▶ **Exercise brief**:
Go through the entries below and give the number of lines that have the string "https", and only that.

---------- Information given

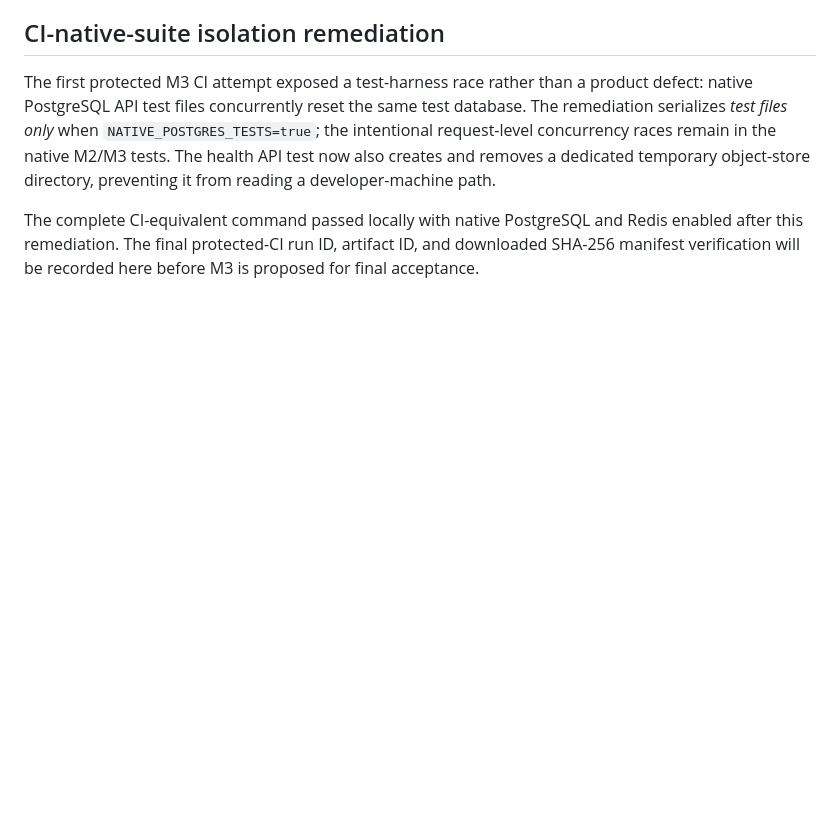
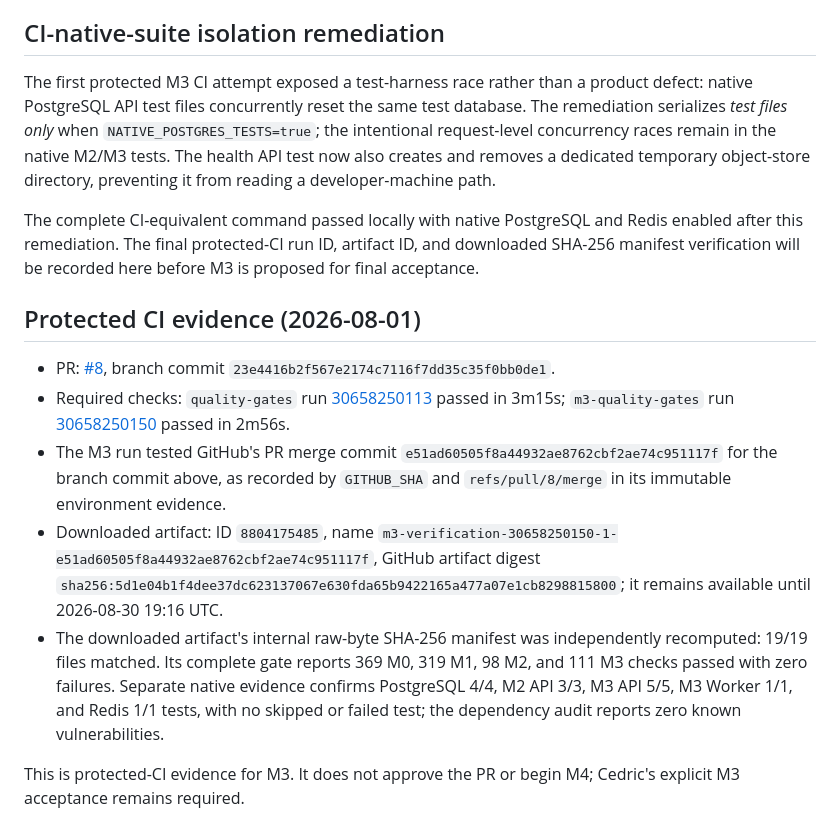
Before and after one commit to yutao050613-art/campus-companion, a Markdown page: docs/verification/milestone-m3.md, the part around the change. GitHub-like rendering; blank space fills up the shorter version.

Commit message:
docs: record M3 protected CI evidence

```diff
--- a/docs/verification/milestone-m3.md
+++ b/docs/verification/milestone-m3.md
@@ -136,3 +136,28 @@ The complete CI-equivalent command passed locally with native PostgreSQL and Red
 enabled after this remediation. The final protected-CI run ID, artifact ID, and
 downloaded SHA-256 manifest verification will be recorded here before M3 is proposed
 for final acceptance.
+
+## Protected CI evidence (2026-08-01)
+
+- PR: [#8](https://github.com/yutao050613-art/campus-companion/pull/8), branch
+  commit `23e4416b2f567e2174c7116f7dd35c35f0bb0de1`.
+- Required checks: `quality-gates` run
+  [30658250113](https://github.com/yutao050613-art/campus-companion/actions/runs/30658250113)
+  passed in 3m15s; `m3-quality-gates` run
+  [30658250150](https://github.com/yutao050613-art/campus-companion/actions/runs/30658250150)
+  passed in 2m56s.
+- The M3 run tested GitHub's PR merge commit
+  `e51ad60505f8a44932ae8762cbf2ae74c951117f` for the branch commit above, as recorded
+  by `GITHUB_SHA` and `refs/pull/8/merge` in its immutable environment evidence.
+- Downloaded artifact: ID `8804175485`, name
+  `m3-verification-30658250150-1-e51ad60505f8a44932ae8762cbf2ae74c951117f`, GitHub
+  artifact digest `sha256:5d1e04b1f4dee37dc623137067e630fda65b9422165a477a07e1cb8298815800`;
+  it remains available until 2026-08-30 19:16 UTC.
+- The downloaded artifact's internal raw-byte SHA-256 manifest was independently
+  recomputed: 19/19 files matched. Its complete gate reports 369 M0, 319 M1, 98 M2,
+  and 111 M3 checks passed with zero failures. Separate native evidence confirms
+  PostgreSQL 4/4, M2 API 3/3, M3 API 5/5, M3 Worker 1/1, and Redis 1/1 tests, with
+  no skipped or failed test; the dependency audit reports zero known vulnerabilities.
+
+This is protected-CI evidence for M3. It does not approve the PR or begin M4; Cedric's
+explicit M3 acceptance remains required.
```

--------------------

▶ **Response area**:
3